Tui UK & Ireland chief marketing officer Katie McAlister gave a keynote at the online event
Travo Summit 2020: Tui targets experiences, digital platforms and personalised marketing
European travel giant Tui aims to stretch its brand and product offering to become more relevant to its customers’ lives outside of their travel needs.
In a keynote at last week’s Travolution Summit, Katie McAlister, Tui UK and Ireland chief marketing officer, said the COVID-19 pandemic has presented the firm with an opportunity to reassess the products and services it offers.
As well as a renewed focus on digital retailing and marketing, a new vision is to provide “a million things for a million people to do” will be driven by the recent integration of specialist tickets and attractions platform Musement which Tui acquired in 2018.
Tui Destination Experiences has been renamed Tui Musement that will distribute experiences sourced in over 50 countries. McAlister told the summit that the platform has “absolutely brilliant technology and content”.
She added it “provides something which goes way beyond the range of excursions that you would traditionally associate with us” like theme park and theatre tickets.
“And it gives us as Tui the opportunity to become more intrinsic part of people’s lives beyond travel,” McAlister said.
“And for that business, we’ve got a vision to provide a million things for a million people to do, so that’s really exciting positioning work that we’re going to be doing.”
Surveys carried out by Tui have found high levels of confidence about their ability to travel next summer but increased need for peace of mind and flexibility which it is providing with its COVID ‘holiday promise’.
McAlister said the COVID crisis saw Tui working to get closer to its customers as it effectively hibernated the businesses, but also prepared to adapt to changing customer demands.
She said this has seen a significant shift to online and Tui has been ramping up its agile real time test a learn approach.
She said: “Over the last few months, we were able to conduct an unintended but very real test of just how customers interact with us.
“How they use the touch points and channels that they’ve got access to, and how they would behave when effectively we didn’t have any shops open.
“We could see, as an example, just how willing retail customers were to move to online and to self -serve, a test which is now fundamentally shaping our sales strategy.
“What we found was some did adopt online ways of working and we could push that online further, but some just could not or would not move to sell-serve online.

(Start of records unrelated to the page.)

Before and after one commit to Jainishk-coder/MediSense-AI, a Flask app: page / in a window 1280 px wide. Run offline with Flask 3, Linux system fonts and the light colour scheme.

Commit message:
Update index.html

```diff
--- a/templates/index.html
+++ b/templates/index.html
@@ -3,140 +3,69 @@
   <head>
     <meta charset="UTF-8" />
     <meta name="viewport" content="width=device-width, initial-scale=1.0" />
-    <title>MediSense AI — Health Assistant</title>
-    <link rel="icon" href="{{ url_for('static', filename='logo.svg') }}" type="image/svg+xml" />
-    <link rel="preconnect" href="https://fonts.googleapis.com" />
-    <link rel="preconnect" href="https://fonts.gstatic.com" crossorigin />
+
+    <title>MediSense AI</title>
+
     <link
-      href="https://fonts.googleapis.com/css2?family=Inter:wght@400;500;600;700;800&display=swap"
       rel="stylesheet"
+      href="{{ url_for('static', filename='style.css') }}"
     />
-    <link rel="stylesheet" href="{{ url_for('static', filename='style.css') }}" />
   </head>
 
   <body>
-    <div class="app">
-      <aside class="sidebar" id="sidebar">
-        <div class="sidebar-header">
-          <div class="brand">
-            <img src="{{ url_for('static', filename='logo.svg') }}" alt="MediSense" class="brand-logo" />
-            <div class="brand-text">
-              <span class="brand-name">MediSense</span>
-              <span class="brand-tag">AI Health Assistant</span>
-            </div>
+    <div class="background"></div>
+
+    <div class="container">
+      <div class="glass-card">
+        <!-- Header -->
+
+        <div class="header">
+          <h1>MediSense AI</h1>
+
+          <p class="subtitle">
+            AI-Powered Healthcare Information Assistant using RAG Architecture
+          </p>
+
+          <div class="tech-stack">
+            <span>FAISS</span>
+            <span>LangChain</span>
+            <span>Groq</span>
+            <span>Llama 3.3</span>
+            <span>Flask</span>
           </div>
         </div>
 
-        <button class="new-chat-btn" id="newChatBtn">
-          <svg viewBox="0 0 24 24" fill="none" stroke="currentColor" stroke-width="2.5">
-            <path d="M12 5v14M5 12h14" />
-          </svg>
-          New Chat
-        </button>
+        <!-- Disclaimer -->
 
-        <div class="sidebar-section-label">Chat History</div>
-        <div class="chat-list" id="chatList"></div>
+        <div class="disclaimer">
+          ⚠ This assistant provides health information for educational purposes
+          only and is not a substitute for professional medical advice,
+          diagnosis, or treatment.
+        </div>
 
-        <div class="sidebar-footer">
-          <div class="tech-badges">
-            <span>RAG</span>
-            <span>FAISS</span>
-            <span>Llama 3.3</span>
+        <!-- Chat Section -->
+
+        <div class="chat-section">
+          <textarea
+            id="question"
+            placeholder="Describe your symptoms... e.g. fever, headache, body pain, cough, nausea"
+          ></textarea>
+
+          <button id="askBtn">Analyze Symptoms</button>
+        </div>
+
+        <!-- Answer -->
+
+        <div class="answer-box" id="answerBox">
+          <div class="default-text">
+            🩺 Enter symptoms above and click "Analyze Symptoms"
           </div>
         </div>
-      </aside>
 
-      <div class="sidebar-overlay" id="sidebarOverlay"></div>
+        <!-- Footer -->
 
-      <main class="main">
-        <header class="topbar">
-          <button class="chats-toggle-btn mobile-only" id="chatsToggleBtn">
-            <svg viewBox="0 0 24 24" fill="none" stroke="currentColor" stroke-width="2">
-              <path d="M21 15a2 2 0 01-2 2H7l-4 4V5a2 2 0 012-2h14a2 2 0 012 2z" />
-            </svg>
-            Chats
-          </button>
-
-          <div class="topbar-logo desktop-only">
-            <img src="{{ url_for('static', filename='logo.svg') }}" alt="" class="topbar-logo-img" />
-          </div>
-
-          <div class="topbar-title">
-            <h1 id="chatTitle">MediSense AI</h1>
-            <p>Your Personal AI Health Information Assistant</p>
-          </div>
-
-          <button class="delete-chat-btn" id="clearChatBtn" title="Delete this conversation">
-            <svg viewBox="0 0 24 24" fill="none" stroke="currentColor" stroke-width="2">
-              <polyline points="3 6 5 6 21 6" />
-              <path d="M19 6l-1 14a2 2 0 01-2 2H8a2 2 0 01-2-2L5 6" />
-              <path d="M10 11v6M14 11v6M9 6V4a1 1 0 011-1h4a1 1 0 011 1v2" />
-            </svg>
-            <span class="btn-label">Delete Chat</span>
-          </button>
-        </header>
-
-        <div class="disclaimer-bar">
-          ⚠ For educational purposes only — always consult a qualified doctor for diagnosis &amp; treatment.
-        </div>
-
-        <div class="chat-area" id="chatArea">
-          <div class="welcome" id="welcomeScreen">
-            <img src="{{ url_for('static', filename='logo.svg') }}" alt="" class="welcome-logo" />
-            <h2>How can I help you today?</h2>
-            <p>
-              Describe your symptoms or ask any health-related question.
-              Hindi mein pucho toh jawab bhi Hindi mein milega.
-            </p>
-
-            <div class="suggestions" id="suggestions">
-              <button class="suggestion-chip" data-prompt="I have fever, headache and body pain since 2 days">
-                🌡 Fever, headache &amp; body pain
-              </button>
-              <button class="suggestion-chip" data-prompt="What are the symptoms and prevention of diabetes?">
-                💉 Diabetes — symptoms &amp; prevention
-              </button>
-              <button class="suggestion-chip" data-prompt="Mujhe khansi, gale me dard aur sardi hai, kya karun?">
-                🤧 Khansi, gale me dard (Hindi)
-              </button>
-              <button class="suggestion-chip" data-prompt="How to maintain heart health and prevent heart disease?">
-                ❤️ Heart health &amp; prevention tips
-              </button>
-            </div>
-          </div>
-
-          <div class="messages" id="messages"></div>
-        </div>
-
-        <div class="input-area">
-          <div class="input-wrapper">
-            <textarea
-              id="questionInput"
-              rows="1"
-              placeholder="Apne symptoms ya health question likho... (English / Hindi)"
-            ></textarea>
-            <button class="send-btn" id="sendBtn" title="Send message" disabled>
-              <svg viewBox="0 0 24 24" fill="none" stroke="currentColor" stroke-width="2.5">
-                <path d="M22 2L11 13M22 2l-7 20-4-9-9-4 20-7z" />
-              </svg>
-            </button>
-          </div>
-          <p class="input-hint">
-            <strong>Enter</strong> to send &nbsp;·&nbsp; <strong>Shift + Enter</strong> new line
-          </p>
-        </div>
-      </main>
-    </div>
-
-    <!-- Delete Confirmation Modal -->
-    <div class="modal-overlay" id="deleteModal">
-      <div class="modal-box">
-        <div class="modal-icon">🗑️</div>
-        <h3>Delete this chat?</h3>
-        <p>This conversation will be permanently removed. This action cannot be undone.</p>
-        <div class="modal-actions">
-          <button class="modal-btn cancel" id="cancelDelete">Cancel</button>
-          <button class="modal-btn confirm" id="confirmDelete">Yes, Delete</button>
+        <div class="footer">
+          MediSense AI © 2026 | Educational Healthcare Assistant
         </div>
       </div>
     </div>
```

“It reinforced for us, in a very positive way, that some customers have got a real need for that very personal human service but also that there was an alternative way to deliver that.”
As a result and coupled with the fact that the whole organisation has switched to homeworking, McAlister said Tui concluded it did not need as many high street stores.
But she said the brand was still determined to deliver the customer services its clients value via phone, web chat, or video call.
“Another priority is service evolution,” said McAlister. “We’ll still provide personal expertise and retail for those who still want it, but will also move towards a way that customers can access our home advisors from the comfort of their homes digitally should they wish.
“Our first priority is to operationalise that and so and that will continue over the coming month or so ready for turn of year, and we’re also looking at new dynamic ways to serve customers,
“Things like video appointments will come. They’ll be relatively straightforward to implement, even at scale, as we use a booking system.
“But we also know most of our customers are very happy to start a journey online but sometimes they get stuck, or they need a hand and we need to be able to move seamlessly from a channel like online chat, and evolve into a more seamless video Interaction.
“Most interactions, even those that ended up in retail, begin digitally so we will continue to make our online experience the most inspiring and easy that it can be.”
McAlister said the Tui app has proved increasingly important as a channel for keeping in touch with customers with 70% of those who travelled this summer using it.
She said the firm has made “massive progress” updating features in the app over the last six months.
Tui has integrated its digital marketing and Customer Relationship Management (CRM) functions into one division as it looks to be more personalised in its approach.
McAlister said this will be critical in coming years as all brands look to acquire new customers and the future of traditional online cookie-based advertising is further disrupted.
“We’re all of us going to need to find new audiences to a certain extent. And within all of our customer base databases, we’re going to have varying degrees of confidence to travel between customers.
“We work a lot with Facebook. They talk about something called ‘discover commerce’, whereby you use machine learning to source target segments and get your brand and content in front of audiences who wouldn’t normally be reached through traditional targeting.
“For those of you who spent a lot of time on Instagram, or Facebook, think about the brands and products that you discovered through lockdown because they served you an ad that felt just perfect for you at that moment in time.
“That’s how advertising is going to evolve and limiting the number of clicks from that beautiful ad through to the purchase will make it feel even slicker and even easier and even more personalised than it does today. So that’s a really big focus area for us.”